Firefox Nightly (will be 56) already no longer supports addons which are not multiprocess-compatible. And Firefox 57 will not support “Legacy” addons – those which use XUL, XPCOM or the Addons SDK. I just started using Nightly instead of Aurora as my main browser, at Mark Mayo’s request :-), and this is what I found (after doing “Update Addons”):

  • Addons installed: 37
  • Non-multiprocess-compatible addons (may also be marked Legacy): 21 (57%)
  • Legacy addons: 5 (14%)
  • Addons which will work in 57, if nothing changes: 11 (29%)

Useful addons which no longer work as of now are: 1-Click YouTube Video Downloader, Advertising Cookie Opt-Out, AutoAuth, Expiry Canary (OK, I wrote that one, that’s my fault), Google Translator, Live HTTP Headers, Mass Password Reset, RESTClient, and User Agent Switcher.

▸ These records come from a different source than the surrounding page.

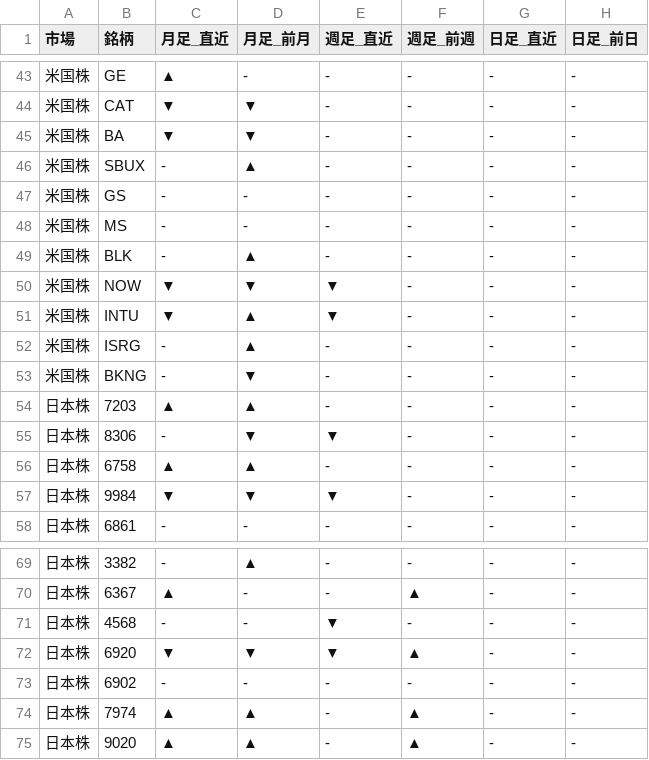
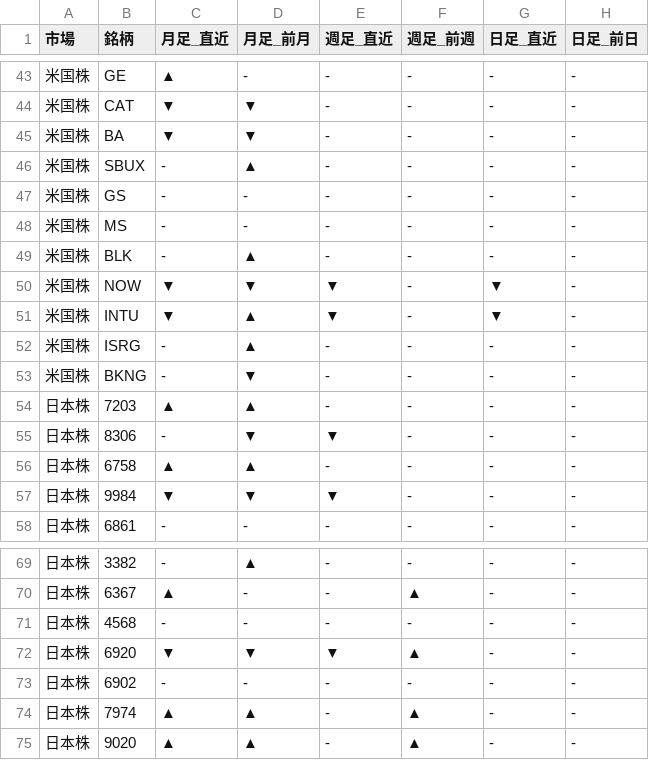
Before and after one commit to Yuya3500/pythonProject2, a CSV file: results.csv, drawn as a sheet; only a part is shown, gaps mark what is left out.

```diff
--- a/results.csv
+++ b/results.csv
@@ -49,4 +49,4 @@
 米国株,BLK,-,▲,-,-,-,-
-米国株,NOW,▼,▼,▼,-,-,-
-米国株,INTU,▼,▲,▼,-,-,-
+米国株,NOW,▼,▼,▼,-,▼,-
+米国株,INTU,▼,▲,▼,-,▼,-
 米国株,ISRG,-,▲,-,-,-,-
@@ -70,3 +70,3 @@
 日本株,6367,▲,-,-,▲,-,-
-日本株,4568,-,-,▼,-,-,-
+日本株,4568,-,-,-,-,-,-
 日本株,6920,▼,▼,▼,▲,-,-
```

Useful addons which will also no longer work in 57 (if nothing changes) include: Adblock Plus, HTTPS Everywhere, JSONView, and Send to Kodi.

I’m sure Adblock Plus is being updated, because it would be sheer madness if we went ahead and it was not being. As for the rest – who knows? There doesn’t seem to be a way of finding out other than researching each one individually.

In the Firefox (I think it was) Town Hall, there was a question asked about addons and whether we felt that we were in a good place in terms of people not having a bad experience with their addons stopping working. The answer came back that we were. I fully admit I may not be a typical user, but it seems like this will not be my experience… :-(

Root Store Policy 2.5 Published

Version 2.5 of Mozilla’s Root Store Policy has now been published. This document incorporates by reference the Common CCADB Policy 1.0.1.

With this update, we have mostly worked through the backlog of modernization proposals, and I’d call this a policy fit for a transparent, openly-run root program in 2017. That doesn’t mean that there’s not more that could be done, but we’ve come a long way from policy 2.2, which we were using until six months ago, and which hadn’t been substantively updated since 2012.

We also hope that, very soon, more root store operators will join the CCADB, which will reduce everyone’s costs and administrative burdens on all sides, and hopefully allow root programs to be more responsive to changing circumstances and requests for inclusion or change.